**Work instructions**
Within the listing below, show every line that contains the word "signing".

**Material for the task**
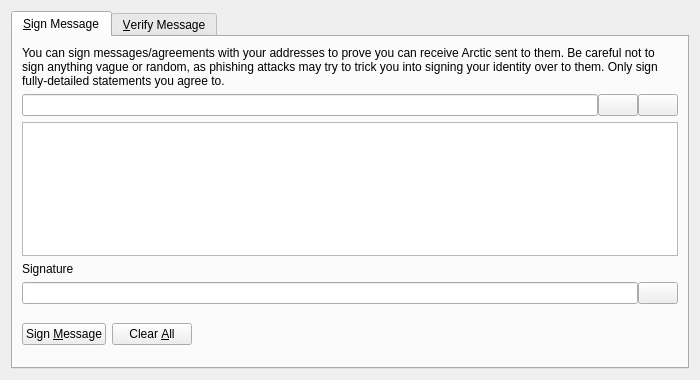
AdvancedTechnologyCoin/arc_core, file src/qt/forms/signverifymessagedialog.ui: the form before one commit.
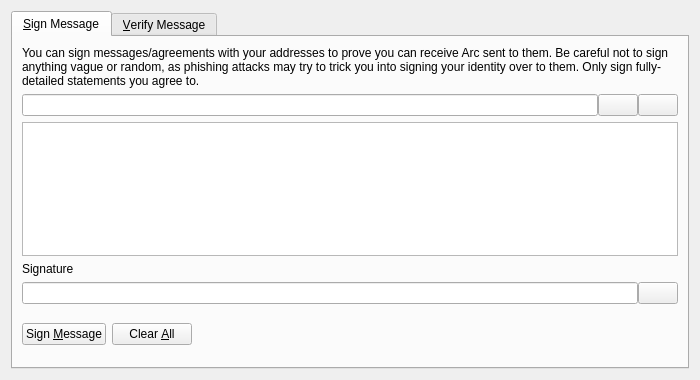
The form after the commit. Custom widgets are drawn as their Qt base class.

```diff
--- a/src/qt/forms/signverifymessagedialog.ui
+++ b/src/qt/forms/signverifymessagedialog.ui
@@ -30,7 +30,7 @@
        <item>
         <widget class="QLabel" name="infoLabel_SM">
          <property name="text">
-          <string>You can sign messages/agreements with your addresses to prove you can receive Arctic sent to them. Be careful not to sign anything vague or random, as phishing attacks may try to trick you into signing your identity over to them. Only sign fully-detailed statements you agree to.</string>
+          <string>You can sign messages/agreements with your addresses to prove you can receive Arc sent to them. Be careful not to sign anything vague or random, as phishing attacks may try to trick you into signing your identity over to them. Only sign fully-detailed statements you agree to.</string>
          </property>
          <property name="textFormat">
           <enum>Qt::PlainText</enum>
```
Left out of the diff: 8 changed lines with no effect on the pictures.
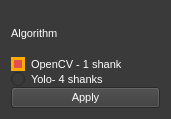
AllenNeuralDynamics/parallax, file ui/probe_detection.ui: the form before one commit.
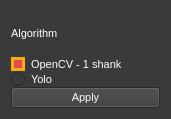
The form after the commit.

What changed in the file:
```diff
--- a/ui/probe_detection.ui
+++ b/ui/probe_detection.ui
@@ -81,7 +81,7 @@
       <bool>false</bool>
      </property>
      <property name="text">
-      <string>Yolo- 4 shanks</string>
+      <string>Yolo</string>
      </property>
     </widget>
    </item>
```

**Solution for this task**
-          <string>You can sign messages/agreements with your addresses to prove you can receive Arctic sent to them. Be careful not to sign anything vague or random, as phishing attacks may try to trick you into signing your identity over to them. Only sign fully-detailed statements you agree to.</string>
+          <string>You can sign messages/agreements with your addresses to prove you can receive Arc sent to them. Be careful not to sign anything vague or random, as phishing attacks may try to trick you into signing your identity over to them. Only sign fully-detailed statements you agree to.</string>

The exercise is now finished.